__TRY IT__
Please count how many lines below contain the word "extrabold" and give nothing but that figure.
-- Opening Marker --
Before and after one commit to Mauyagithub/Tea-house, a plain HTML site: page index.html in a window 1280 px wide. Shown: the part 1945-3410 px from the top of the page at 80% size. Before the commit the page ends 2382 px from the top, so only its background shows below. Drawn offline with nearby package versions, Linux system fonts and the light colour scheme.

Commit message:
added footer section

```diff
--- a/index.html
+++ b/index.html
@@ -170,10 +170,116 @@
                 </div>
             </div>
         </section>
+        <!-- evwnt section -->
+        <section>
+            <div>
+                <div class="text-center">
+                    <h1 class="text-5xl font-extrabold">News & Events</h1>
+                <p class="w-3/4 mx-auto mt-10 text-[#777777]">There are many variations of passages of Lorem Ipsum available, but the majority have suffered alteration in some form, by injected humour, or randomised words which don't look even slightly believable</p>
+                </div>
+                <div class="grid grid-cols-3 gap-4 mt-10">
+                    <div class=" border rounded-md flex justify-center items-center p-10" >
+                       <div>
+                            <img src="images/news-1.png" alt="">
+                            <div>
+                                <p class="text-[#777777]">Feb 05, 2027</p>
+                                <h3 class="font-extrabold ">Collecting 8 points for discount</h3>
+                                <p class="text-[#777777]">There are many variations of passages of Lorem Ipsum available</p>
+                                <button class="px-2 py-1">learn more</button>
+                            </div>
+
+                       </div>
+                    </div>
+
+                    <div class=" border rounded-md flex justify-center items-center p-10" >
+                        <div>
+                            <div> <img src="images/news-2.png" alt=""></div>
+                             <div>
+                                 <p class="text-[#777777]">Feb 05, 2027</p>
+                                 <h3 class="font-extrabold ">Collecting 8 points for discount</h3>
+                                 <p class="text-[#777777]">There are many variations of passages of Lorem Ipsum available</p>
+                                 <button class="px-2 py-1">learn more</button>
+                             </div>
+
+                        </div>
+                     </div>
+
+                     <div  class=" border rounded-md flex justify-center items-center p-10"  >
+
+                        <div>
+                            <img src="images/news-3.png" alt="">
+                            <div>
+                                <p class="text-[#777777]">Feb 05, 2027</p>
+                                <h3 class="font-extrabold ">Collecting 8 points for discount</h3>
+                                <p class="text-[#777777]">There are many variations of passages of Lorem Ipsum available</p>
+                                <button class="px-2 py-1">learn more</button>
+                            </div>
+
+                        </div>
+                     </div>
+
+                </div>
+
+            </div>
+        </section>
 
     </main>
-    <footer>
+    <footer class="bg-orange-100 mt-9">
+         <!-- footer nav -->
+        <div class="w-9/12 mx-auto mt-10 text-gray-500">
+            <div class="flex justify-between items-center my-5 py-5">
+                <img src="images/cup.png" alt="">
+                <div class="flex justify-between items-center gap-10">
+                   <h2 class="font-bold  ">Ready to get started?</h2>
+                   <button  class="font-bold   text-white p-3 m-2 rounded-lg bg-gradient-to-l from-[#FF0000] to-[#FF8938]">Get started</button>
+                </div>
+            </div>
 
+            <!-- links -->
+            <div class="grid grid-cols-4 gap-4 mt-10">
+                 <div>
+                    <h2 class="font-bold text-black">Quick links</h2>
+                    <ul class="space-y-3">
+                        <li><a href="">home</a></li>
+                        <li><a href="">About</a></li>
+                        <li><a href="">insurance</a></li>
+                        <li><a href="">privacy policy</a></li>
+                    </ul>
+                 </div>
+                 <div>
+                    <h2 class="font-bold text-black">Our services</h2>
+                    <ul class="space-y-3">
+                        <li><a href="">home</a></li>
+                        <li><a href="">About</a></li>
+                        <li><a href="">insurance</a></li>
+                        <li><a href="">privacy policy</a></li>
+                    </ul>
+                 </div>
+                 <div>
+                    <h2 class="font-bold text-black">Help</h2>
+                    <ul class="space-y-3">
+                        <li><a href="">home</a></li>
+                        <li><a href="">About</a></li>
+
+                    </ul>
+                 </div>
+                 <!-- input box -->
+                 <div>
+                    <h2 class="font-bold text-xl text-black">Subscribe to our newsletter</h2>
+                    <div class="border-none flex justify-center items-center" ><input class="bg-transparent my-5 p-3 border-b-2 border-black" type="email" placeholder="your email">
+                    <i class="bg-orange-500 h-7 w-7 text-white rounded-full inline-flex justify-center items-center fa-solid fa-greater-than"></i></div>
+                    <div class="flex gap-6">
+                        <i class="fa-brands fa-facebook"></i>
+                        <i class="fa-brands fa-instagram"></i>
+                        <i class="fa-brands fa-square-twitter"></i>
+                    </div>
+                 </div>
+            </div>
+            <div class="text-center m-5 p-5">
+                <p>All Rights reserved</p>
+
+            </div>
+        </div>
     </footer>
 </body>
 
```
-- Closing Marker --
__RESPONSE__
4